=== INFORMATION PROVIDED ===

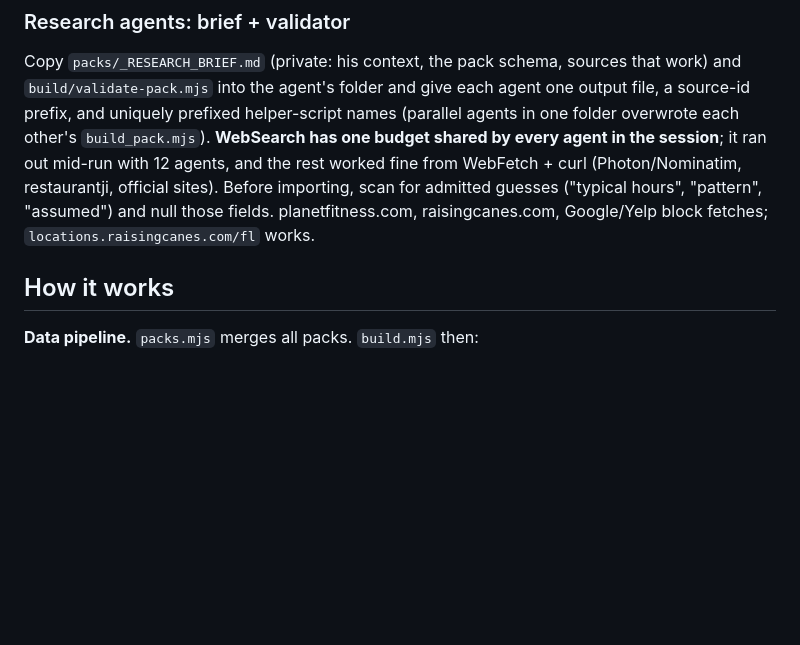
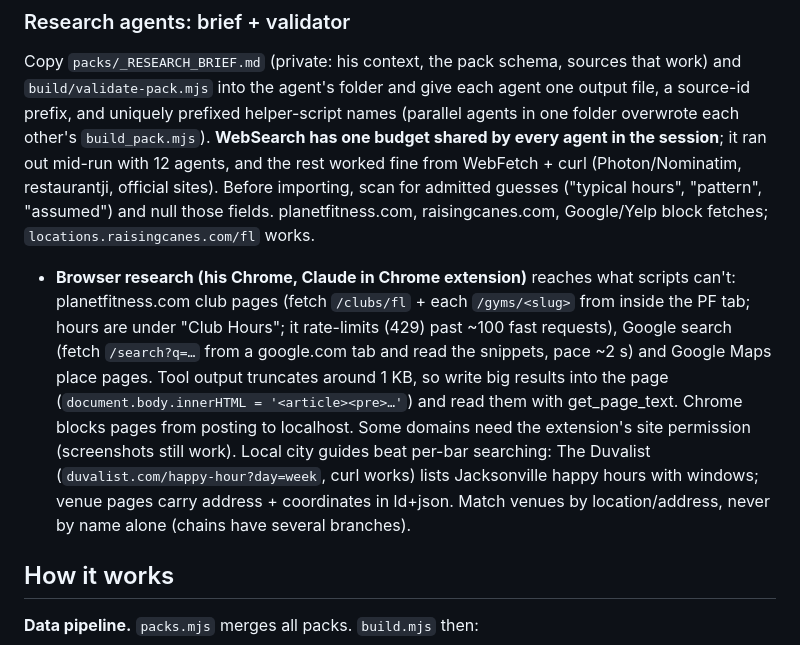
Before and after one commit to crunchrock/heyjim, a Markdown page: CLAUDE.md, the part around the change. Rendered like a GitHub page; blank space fills up the shorter version.

Commit message:
CLAUDE.md: what works for browser-based research
Co-Authored-By: Claude Opus 5 (1M context) <noreply@anthropic.com>

```diff
--- a/CLAUDE.md
+++ b/CLAUDE.md
@@ -84,6 +84,7 @@ README.md                  human overview
 
 ### Research agents: brief + validator
 Copy `packs/_RESEARCH_BRIEF.md` (private: his context, the pack schema, sources that work) and `build/validate-pack.mjs` into the agent's folder and give each agent one output file, a source-id prefix, and uniquely prefixed helper-script names (parallel agents in one folder overwrote each other's `build_pack.mjs`). **WebSearch has one budget shared by every agent in the session**; it ran out mid-run with 12 agents, and the rest worked fine from WebFetch + curl (Photon/Nominatim, restaurantji, official sites). Before importing, scan for admitted guesses ("typical hours", "pattern", "assumed") and null those fields. planetfitness.com, raisingcanes.com, Google/Yelp block fetches; `locations.raisingcanes.com/fl` works.
+- **Browser research (his Chrome, Claude in Chrome extension)** reaches what scripts can't: planetfitness.com club pages (fetch `/clubs/fl` + each `/gyms/<slug>` from inside the PF tab; hours are under "Club Hours"; it rate-limits (429) past ~100 fast requests), Google search (fetch `/search?q=…` from a google.com tab and read the snippets, pace ~2 s) and Google Maps place pages. Tool output truncates around 1 KB, so write big results into the page (`document.body.innerHTML = '<article><pre>…'`) and read them with get_page_text. Chrome blocks pages from posting to localhost. Some domains need the extension's site permission (screenshots still work). Local city guides beat per-bar searching: The Duvalist (`duvalist.com/happy-hour?day=week`, curl works) lists Jacksonville happy hours with windows; venue pages carry address + coordinates in ld+json. Match venues by location/address, never by name alone (chains have several branches).
 
 ## How it works
 
```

===

*ACTIVITY*: Output the material word for word. Pictures do not go in.

*OUTPUT*:
Before and after one commit to crunchrock/heyjim, a Markdown page: CLAUDE.md, the part around the change. Rendered like a GitHub page; blank space fills up the shorter version.

Commit message:
CLAUDE.md: what works for browser-based research
Co-Authored-By: Claude Opus 5 (1M context) <noreply@anthropic.com>

```diff
--- a/CLAUDE.md
+++ b/CLAUDE.md
@@ -84,6 +84,7 @@ README.md                  human overview
 
 ### Research agents: brief + validator
 Copy `packs/_RESEARCH_BRIEF.md` (private: his context, the pack schema, sources that work) and `build/validate-pack.mjs` into the agent's folder and give each agent one output file, a source-id prefix, and uniquely prefixed helper-script names (parallel agents in one folder overwrote each other's `build_pack.mjs`). **WebSearch has one budget shared by every agent in the session**; it ran out mid-run with 12 agents, and the rest worked fine from WebFetch + curl (Photon/Nominatim, restaurantji, official sites). Before importing, scan for admitted guesses ("typical hours", "pattern", "assumed") and null those fields. planetfitness.com, raisingcanes.com, Google/Yelp block fetches; `locations.raisingcanes.com/fl` works.
+- **Browser research (his Chrome, Claude in Chrome extension)** reaches what scripts can't: planetfitness.com club pages (fetch `/clubs/fl` + each `/gyms/<slug>` from inside the PF tab; hours are under "Club Hours"; it rate-limits (429) past ~100 fast requests), Google search (fetch `/search?q=…` from a google.com tab and read the snippets, pace ~2 s) and Google Maps place pages. Tool output truncates around 1 KB, so write big results into the page (`document.body.innerHTML = '<article><pre>…'`) and read them with get_page_text. Chrome blocks pages from posting to localhost. Some domains need the extension's site permission (screenshots still work). Local city guides beat per-bar searching: The Duvalist (`duvalist.com/happy-hour?day=week`, curl works) lists Jacksonville happy hours with windows; venue pages carry address + coordinates in ld+json. Match venues by location/address, never by name alone (chains have several branches).
 
 ## How it works
 
```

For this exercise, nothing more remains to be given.